*Problem to work on:* Should the listing contain images, exclude them; give the rest again exactly.

*Records supplied:*
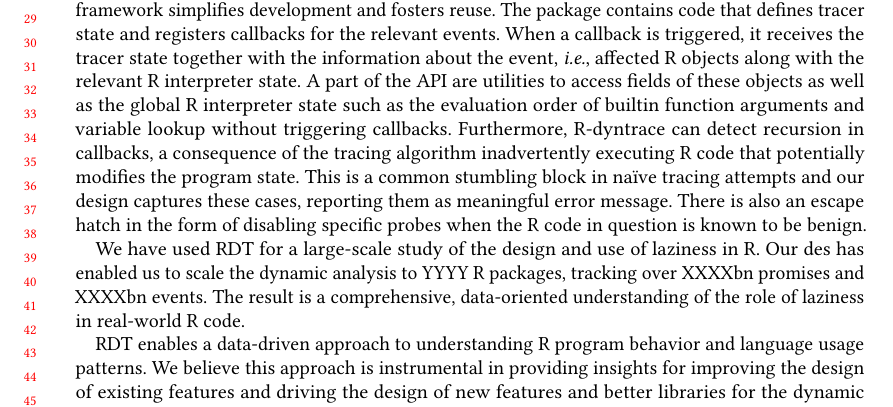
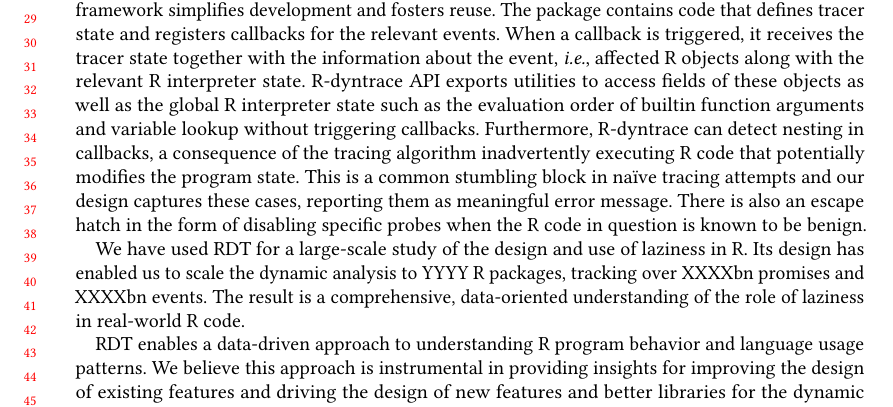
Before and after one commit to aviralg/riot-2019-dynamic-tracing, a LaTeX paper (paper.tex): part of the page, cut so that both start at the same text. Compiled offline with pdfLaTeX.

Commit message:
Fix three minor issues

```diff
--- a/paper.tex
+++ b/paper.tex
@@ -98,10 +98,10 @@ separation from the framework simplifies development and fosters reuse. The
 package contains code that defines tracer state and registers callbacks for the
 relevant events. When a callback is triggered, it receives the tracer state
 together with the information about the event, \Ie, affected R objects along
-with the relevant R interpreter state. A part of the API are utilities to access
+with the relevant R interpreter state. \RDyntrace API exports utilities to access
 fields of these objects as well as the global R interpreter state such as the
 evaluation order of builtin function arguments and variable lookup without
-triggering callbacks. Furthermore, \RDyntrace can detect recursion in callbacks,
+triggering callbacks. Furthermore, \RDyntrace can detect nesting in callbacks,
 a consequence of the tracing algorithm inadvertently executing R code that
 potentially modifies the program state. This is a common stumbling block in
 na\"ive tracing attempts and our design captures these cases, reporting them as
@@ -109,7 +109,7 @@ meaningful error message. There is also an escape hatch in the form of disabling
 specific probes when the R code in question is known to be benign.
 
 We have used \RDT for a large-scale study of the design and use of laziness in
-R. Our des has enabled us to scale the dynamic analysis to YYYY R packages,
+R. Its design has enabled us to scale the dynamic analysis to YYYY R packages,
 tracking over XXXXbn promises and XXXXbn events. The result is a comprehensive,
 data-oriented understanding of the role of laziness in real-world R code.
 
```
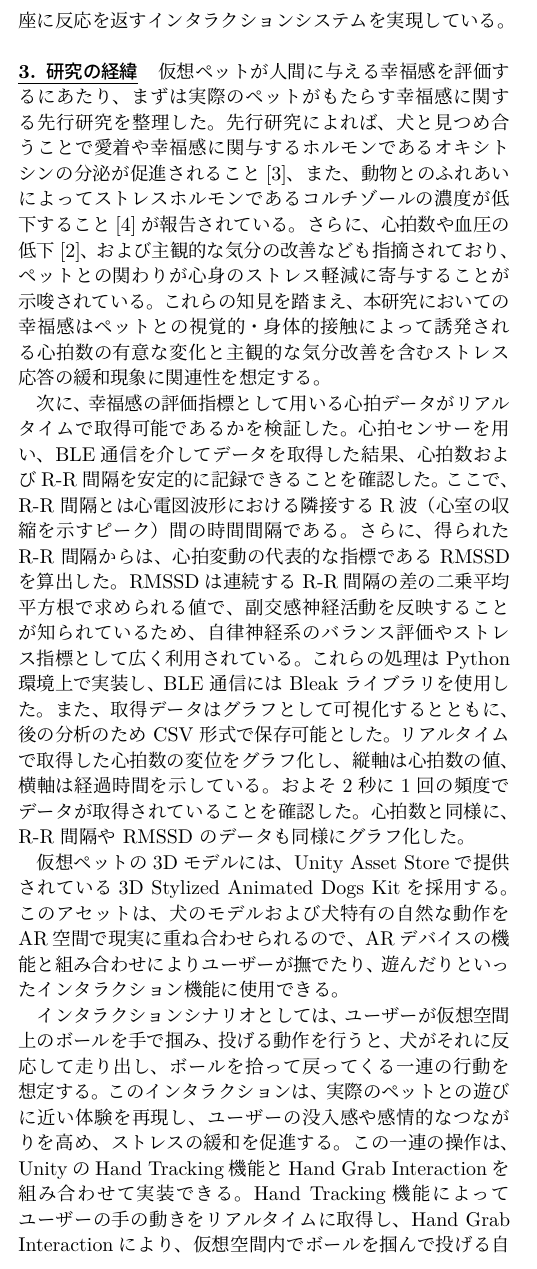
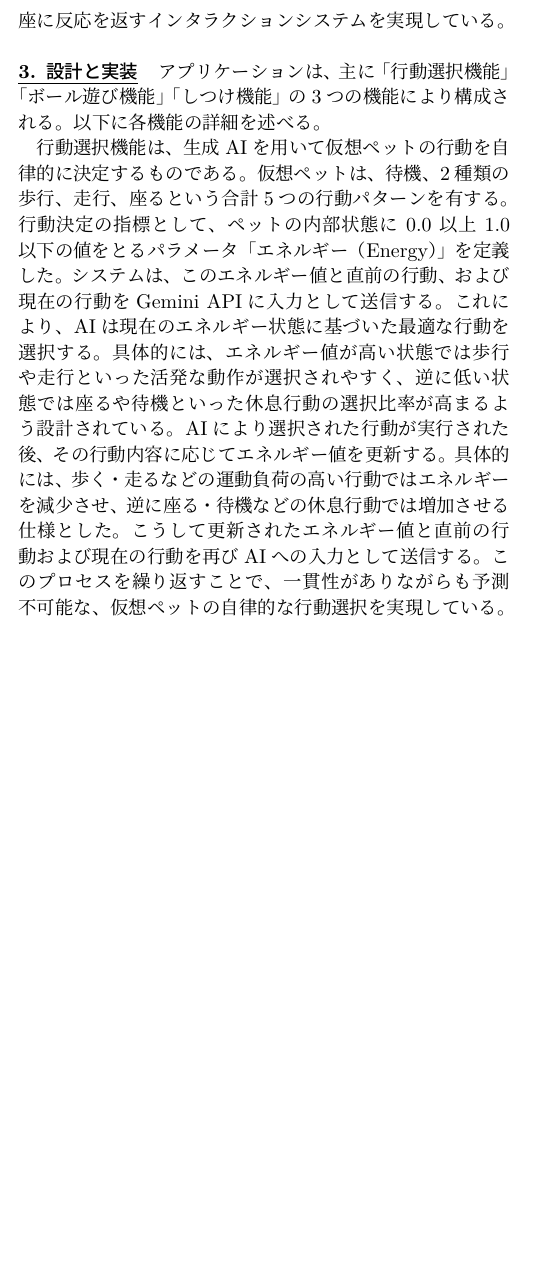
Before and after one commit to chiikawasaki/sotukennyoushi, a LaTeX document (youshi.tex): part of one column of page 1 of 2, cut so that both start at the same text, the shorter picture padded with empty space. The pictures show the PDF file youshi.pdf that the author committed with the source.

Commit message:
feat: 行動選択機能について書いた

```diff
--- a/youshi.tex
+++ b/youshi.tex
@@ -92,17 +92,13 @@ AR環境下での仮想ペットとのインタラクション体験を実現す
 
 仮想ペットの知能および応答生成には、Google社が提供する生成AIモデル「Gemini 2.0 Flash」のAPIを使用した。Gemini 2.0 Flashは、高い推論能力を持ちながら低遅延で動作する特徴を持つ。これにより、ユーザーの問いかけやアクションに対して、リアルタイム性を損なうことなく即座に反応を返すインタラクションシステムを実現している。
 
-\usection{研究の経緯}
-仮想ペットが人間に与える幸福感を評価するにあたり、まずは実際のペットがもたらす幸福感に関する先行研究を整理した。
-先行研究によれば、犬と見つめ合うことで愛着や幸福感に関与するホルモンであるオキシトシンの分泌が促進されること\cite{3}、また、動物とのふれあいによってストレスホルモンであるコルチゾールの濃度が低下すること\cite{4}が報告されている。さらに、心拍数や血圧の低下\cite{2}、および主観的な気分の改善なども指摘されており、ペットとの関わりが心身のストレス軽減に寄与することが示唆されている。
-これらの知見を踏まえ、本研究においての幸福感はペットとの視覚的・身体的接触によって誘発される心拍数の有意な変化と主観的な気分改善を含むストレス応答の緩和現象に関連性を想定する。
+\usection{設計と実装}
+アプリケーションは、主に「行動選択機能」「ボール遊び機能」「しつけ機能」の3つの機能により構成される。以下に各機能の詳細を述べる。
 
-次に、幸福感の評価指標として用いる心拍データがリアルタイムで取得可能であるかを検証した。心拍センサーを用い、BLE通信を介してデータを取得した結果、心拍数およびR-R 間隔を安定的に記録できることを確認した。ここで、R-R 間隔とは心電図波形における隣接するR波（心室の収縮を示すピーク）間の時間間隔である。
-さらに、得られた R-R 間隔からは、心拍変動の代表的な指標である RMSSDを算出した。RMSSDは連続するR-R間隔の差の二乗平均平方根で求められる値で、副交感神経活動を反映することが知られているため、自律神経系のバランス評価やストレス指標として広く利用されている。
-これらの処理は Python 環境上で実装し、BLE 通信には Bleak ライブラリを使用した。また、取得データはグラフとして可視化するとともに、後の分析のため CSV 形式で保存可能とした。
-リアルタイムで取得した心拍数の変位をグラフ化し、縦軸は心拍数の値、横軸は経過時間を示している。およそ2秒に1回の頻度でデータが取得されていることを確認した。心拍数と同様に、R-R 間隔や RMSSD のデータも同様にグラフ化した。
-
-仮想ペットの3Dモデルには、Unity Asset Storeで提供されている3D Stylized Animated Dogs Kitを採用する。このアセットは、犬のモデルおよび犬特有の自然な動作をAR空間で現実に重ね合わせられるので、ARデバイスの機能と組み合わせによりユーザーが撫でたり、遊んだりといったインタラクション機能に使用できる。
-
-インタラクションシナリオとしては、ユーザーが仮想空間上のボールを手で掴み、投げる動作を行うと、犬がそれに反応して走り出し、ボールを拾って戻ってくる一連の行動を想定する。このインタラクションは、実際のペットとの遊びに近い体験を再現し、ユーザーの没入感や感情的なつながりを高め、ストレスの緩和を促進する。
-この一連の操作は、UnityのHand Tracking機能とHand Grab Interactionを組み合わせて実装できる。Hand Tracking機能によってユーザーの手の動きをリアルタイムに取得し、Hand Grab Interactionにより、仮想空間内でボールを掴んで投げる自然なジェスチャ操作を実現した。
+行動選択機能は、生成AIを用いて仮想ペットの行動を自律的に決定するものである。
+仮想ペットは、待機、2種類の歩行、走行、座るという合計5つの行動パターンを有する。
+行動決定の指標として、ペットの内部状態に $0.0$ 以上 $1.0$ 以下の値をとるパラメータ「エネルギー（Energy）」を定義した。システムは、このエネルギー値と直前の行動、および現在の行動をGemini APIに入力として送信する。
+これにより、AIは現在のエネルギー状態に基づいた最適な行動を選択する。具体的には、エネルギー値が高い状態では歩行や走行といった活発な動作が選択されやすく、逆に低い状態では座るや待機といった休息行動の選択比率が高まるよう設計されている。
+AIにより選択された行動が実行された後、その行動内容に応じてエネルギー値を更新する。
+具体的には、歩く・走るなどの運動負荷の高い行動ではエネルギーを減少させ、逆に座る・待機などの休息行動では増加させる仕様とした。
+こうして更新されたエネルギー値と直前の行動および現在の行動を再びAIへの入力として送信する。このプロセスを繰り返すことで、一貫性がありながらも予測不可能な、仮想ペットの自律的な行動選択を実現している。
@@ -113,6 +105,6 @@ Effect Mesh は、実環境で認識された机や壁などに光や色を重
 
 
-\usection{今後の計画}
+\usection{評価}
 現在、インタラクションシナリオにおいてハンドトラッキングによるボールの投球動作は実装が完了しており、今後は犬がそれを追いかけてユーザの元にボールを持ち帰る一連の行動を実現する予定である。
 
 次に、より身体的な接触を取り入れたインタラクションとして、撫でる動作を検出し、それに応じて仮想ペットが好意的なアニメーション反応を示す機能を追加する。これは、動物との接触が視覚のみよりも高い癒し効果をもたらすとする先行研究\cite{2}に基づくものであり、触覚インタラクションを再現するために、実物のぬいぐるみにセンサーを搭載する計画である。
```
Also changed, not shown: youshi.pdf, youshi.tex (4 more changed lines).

*Task answer:*
Before and after one commit to aviralg/riot-2019-dynamic-tracing, a LaTeX paper (paper.tex): part of the page, cut so that both start at the same text. Compiled offline with pdfLaTeX.

Commit message:
Fix three minor issues

```diff
--- a/paper.tex
+++ b/paper.tex
@@ -98,10 +98,10 @@ separation from the framework simplifies development and fosters reuse. The
 package contains code that defines tracer state and registers callbacks for the
 relevant events. When a callback is triggered, it receives the tracer state
 together with the information about the event, \Ie, affected R objects along
-with the relevant R interpreter state. A part of the API are utilities to access
+with the relevant R interpreter state. \RDyntrace API exports utilities to access
 fields of these objects as well as the global R interpreter state such as the
 evaluation order of builtin function arguments and variable lookup without
-triggering callbacks. Furthermore, \RDyntrace can detect recursion in callbacks,
+triggering callbacks. Furthermore, \RDyntrace can detect nesting in callbacks,
 a consequence of the tracing algorithm inadvertently executing R code that
 potentially modifies the program state. This is a common stumbling block in
 na\"ive tracing attempts and our design captures these cases, reporting them as
@@ -109,7 +109,7 @@ meaningful error message. There is also an escape hatch in the form of disabling
 specific probes when the R code in question is known to be benign.
 
 We have used \RDT for a large-scale study of the design and use of laziness in
-R. Our des has enabled us to scale the dynamic analysis to YYYY R packages,
+R. Its design has enabled us to scale the dynamic analysis to YYYY R packages,
 tracking over XXXXbn promises and XXXXbn events. The result is a comprehensive,
 data-oriented understanding of the role of laziness in real-world R code.
 
```
Before and after one commit to chiikawasaki/sotukennyoushi, a LaTeX document (youshi.tex): part of one column of page 1 of 2, cut so that both start at the same text, the shorter picture padded with empty space. The pictures show the PDF file youshi.pdf that the author committed with the source.

Commit message:
feat: 行動選択機能について書いた

```diff
--- a/youshi.tex
+++ b/youshi.tex
@@ -92,17 +92,13 @@ AR環境下での仮想ペットとのインタラクション体験を実現す
 
 仮想ペットの知能および応答生成には、Google社が提供する生成AIモデル「Gemini 2.0 Flash」のAPIを使用した。Gemini 2.0 Flashは、高い推論能力を持ちながら低遅延で動作する特徴を持つ。これにより、ユーザーの問いかけやアクションに対して、リアルタイム性を損なうことなく即座に反応を返すインタラクションシステムを実現している。
 
-\usection{研究の経緯}
-仮想ペットが人間に与える幸福感を評価するにあたり、まずは実際のペットがもたらす幸福感に関する先行研究を整理した。
-先行研究によれば、犬と見つめ合うことで愛着や幸福感に関与するホルモンであるオキシトシンの分泌が促進されること\cite{3}、また、動物とのふれあいによってストレスホルモンであるコルチゾールの濃度が低下すること\cite{4}が報告されている。さらに、心拍数や血圧の低下\cite{2}、および主観的な気分の改善なども指摘されており、ペットとの関わりが心身のストレス軽減に寄与することが示唆されている。
-これらの知見を踏まえ、本研究においての幸福感はペットとの視覚的・身体的接触によって誘発される心拍数の有意な変化と主観的な気分改善を含むストレス応答の緩和現象に関連性を想定する。
+\usection{設計と実装}
+アプリケーションは、主に「行動選択機能」「ボール遊び機能」「しつけ機能」の3つの機能により構成される。以下に各機能の詳細を述べる。
 
-次に、幸福感の評価指標として用いる心拍データがリアルタイムで取得可能であるかを検証した。心拍センサーを用い、BLE通信を介してデータを取得した結果、心拍数およびR-R 間隔を安定的に記録できることを確認した。ここで、R-R 間隔とは心電図波形における隣接するR波（心室の収縮を示すピーク）間の時間間隔である。
-さらに、得られた R-R 間隔からは、心拍変動の代表的な指標である RMSSDを算出した。RMSSDは連続するR-R間隔の差の二乗平均平方根で求められる値で、副交感神経活動を反映することが知られているため、自律神経系のバランス評価やストレス指標として広く利用されている。
-これらの処理は Python 環境上で実装し、BLE 通信には Bleak ライブラリを使用した。また、取得データはグラフとして可視化するとともに、後の分析のため CSV 形式で保存可能とした。
-リアルタイムで取得した心拍数の変位をグラフ化し、縦軸は心拍数の値、横軸は経過時間を示している。およそ2秒に1回の頻度でデータが取得されていることを確認した。心拍数と同様に、R-R 間隔や RMSSD のデータも同様にグラフ化した。
-
-仮想ペットの3Dモデルには、Unity Asset Storeで提供されている3D Stylized Animated Dogs Kitを採用する。このアセットは、犬のモデルおよび犬特有の自然な動作をAR空間で現実に重ね合わせられるので、ARデバイスの機能と組み合わせによりユーザーが撫でたり、遊んだりといったインタラクション機能に使用できる。
-
-インタラクションシナリオとしては、ユーザーが仮想空間上のボールを手で掴み、投げる動作を行うと、犬がそれに反応して走り出し、ボールを拾って戻ってくる一連の行動を想定する。このインタラクションは、実際のペットとの遊びに近い体験を再現し、ユーザーの没入感や感情的なつながりを高め、ストレスの緩和を促進する。
-この一連の操作は、UnityのHand Tracking機能とHand Grab Interactionを組み合わせて実装できる。Hand Tracking機能によってユーザーの手の動きをリアルタイムに取得し、Hand Grab Interactionにより、仮想空間内でボールを掴んで投げる自然なジェスチャ操作を実現した。
+行動選択機能は、生成AIを用いて仮想ペットの行動を自律的に決定するものである。
+仮想ペットは、待機、2種類の歩行、走行、座るという合計5つの行動パターンを有する。
+行動決定の指標として、ペットの内部状態に $0.0$ 以上 $1.0$ 以下の値をとるパラメータ「エネルギー（Energy）」を定義した。システムは、このエネルギー値と直前の行動、および現在の行動をGemini APIに入力として送信する。
+これにより、AIは現在のエネルギー状態に基づいた最適な行動を選択する。具体的には、エネルギー値が高い状態では歩行や走行といった活発な動作が選択されやすく、逆に低い状態では座るや待機といった休息行動の選択比率が高まるよう設計されている。
+AIにより選択された行動が実行された後、その行動内容に応じてエネルギー値を更新する。
+具体的には、歩く・走るなどの運動負荷の高い行動ではエネルギーを減少させ、逆に座る・待機などの休息行動では増加させる仕様とした。
+こうして更新されたエネルギー値と直前の行動および現在の行動を再びAIへの入力として送信する。このプロセスを繰り返すことで、一貫性がありながらも予測不可能な、仮想ペットの自律的な行動選択を実現している。
@@ -113,6 +105,6 @@ Effect Mesh は、実環境で認識された机や壁などに光や色を重
 
 
-\usection{今後の計画}
+\usection{評価}
 現在、インタラクションシナリオにおいてハンドトラッキングによるボールの投球動作は実装が完了しており、今後は犬がそれを追いかけてユーザの元にボールを持ち帰る一連の行動を実現する予定である。
 
 次に、より身体的な接触を取り入れたインタラクションとして、撫でる動作を検出し、それに応じて仮想ペットが好意的なアニメーション反応を示す機能を追加する。これは、動物との接触が視覚のみよりも高い癒し効果をもたらすとする先行研究\cite{2}に基づくものであり、触覚インタラクションを再現するために、実物のぬいぐるみにセンサーを搭載する計画である。
```
Also changed, not shown: youshi.pdf, youshi.tex (4 more changed lines).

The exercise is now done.